### Activity:
Omit every picture. Return all other data as it stands.

### Exercise data:
↓↓↓
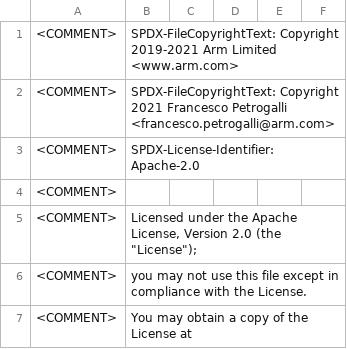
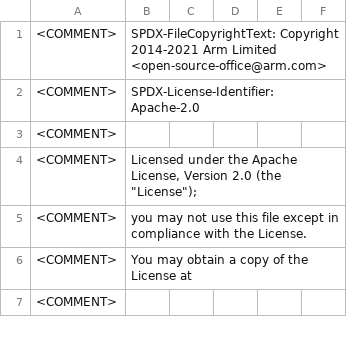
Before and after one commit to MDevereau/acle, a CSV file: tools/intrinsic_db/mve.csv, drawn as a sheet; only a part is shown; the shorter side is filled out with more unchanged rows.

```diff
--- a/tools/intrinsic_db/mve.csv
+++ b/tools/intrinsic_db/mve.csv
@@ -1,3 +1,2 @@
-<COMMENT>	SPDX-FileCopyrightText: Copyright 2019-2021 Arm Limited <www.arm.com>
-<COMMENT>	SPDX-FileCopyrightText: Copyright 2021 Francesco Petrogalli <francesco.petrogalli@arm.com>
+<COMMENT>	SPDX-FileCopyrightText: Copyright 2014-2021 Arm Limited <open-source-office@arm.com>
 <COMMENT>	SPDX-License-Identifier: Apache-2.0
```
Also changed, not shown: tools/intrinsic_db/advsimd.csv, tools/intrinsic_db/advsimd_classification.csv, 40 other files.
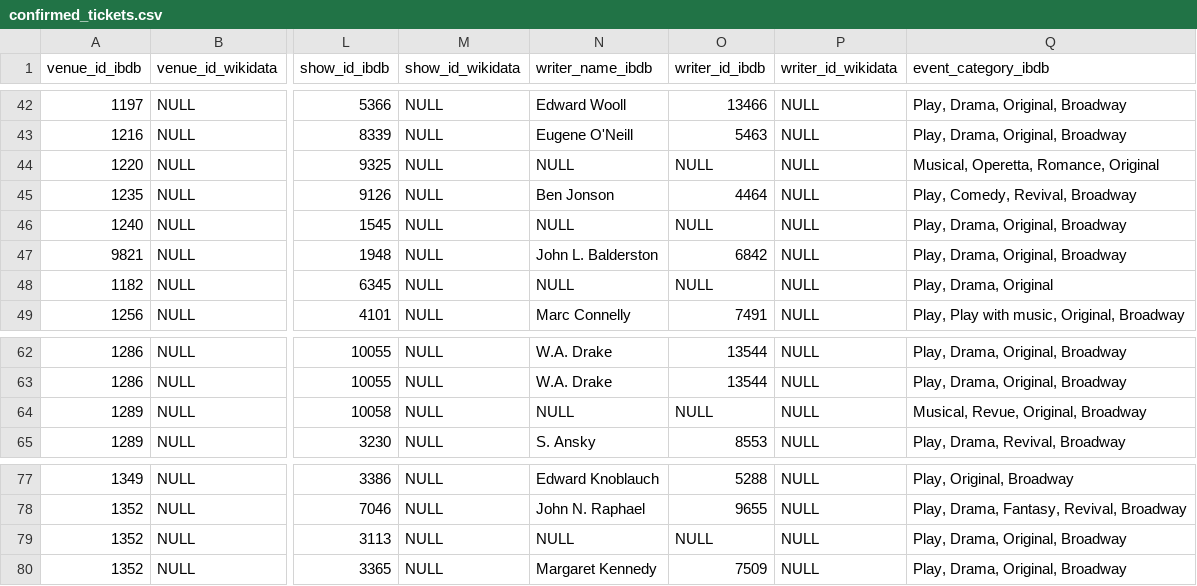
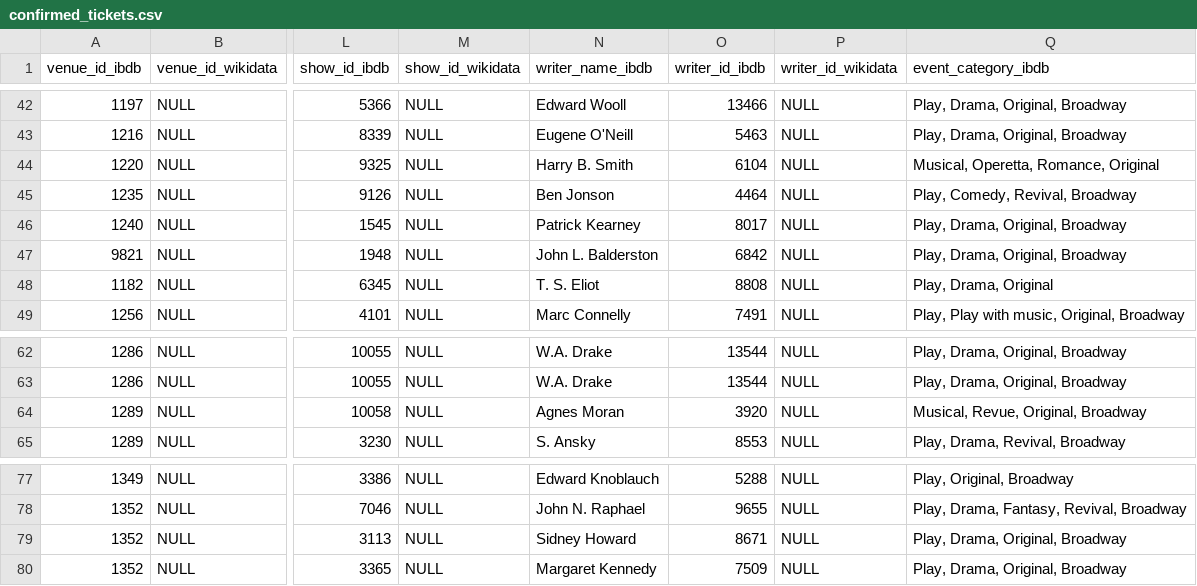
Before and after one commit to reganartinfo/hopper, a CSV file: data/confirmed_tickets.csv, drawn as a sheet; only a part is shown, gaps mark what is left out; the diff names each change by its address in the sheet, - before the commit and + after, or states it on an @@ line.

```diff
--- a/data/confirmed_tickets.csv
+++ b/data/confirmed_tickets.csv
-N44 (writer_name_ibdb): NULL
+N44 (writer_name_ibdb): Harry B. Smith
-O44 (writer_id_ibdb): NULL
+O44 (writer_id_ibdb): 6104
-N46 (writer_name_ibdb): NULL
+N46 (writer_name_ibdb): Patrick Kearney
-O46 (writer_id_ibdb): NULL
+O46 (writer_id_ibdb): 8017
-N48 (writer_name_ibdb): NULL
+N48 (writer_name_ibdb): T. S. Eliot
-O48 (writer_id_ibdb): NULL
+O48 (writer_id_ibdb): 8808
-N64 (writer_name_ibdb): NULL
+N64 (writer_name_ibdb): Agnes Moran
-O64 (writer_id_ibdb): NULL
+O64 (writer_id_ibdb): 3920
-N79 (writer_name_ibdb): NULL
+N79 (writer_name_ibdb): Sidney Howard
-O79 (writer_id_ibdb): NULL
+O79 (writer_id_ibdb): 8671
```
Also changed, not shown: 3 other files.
↑↑↑
### Solution to this exercise:
Before and after one commit to MDevereau/acle, a CSV file: tools/intrinsic_db/mve.csv, drawn as a sheet; only a part is shown; the shorter side is filled out with more unchanged rows.

```diff
--- a/tools/intrinsic_db/mve.csv
+++ b/tools/intrinsic_db/mve.csv
@@ -1,3 +1,2 @@
-<COMMENT>	SPDX-FileCopyrightText: Copyright 2019-2021 Arm Limited <www.arm.com>
-<COMMENT>	SPDX-FileCopyrightText: Copyright 2021 Francesco Petrogalli <francesco.petrogalli@arm.com>
+<COMMENT>	SPDX-FileCopyrightText: Copyright 2014-2021 Arm Limited <open-source-office@arm.com>
 <COMMENT>	SPDX-License-Identifier: Apache-2.0
```
Also changed, not shown: tools/intrinsic_db/advsimd.csv, tools/intrinsic_db/advsimd_classification.csv, 40 other files.
Before and after one commit to reganartinfo/hopper, a CSV file: data/confirmed_tickets.csv, drawn as a sheet; only a part is shown, gaps mark what is left out; the diff names each change by its address in the sheet, - before the commit and + after, or states it on an @@ line.

```diff
--- a/data/confirmed_tickets.csv
+++ b/data/confirmed_tickets.csv
-N44 (writer_name_ibdb): NULL
+N44 (writer_name_ibdb): Harry B. Smith
-O44 (writer_id_ibdb): NULL
+O44 (writer_id_ibdb): 6104
-N46 (writer_name_ibdb): NULL
+N46 (writer_name_ibdb): Patrick Kearney
-O46 (writer_id_ibdb): NULL
+O46 (writer_id_ibdb): 8017
-N48 (writer_name_ibdb): NULL
+N48 (writer_name_ibdb): T. S. Eliot
-O48 (writer_id_ibdb): NULL
+O48 (writer_id_ibdb): 8808
-N64 (writer_name_ibdb): NULL
+N64 (writer_name_ibdb): Agnes Moran
-O64 (writer_id_ibdb): NULL
+O64 (writer_id_ibdb): 3920
-N79 (writer_name_ibdb): NULL
+N79 (writer_name_ibdb): Sidney Howard
-O79 (writer_id_ibdb): NULL
+O79 (writer_id_ibdb): 8671
```
Also changed, not shown: 3 other files.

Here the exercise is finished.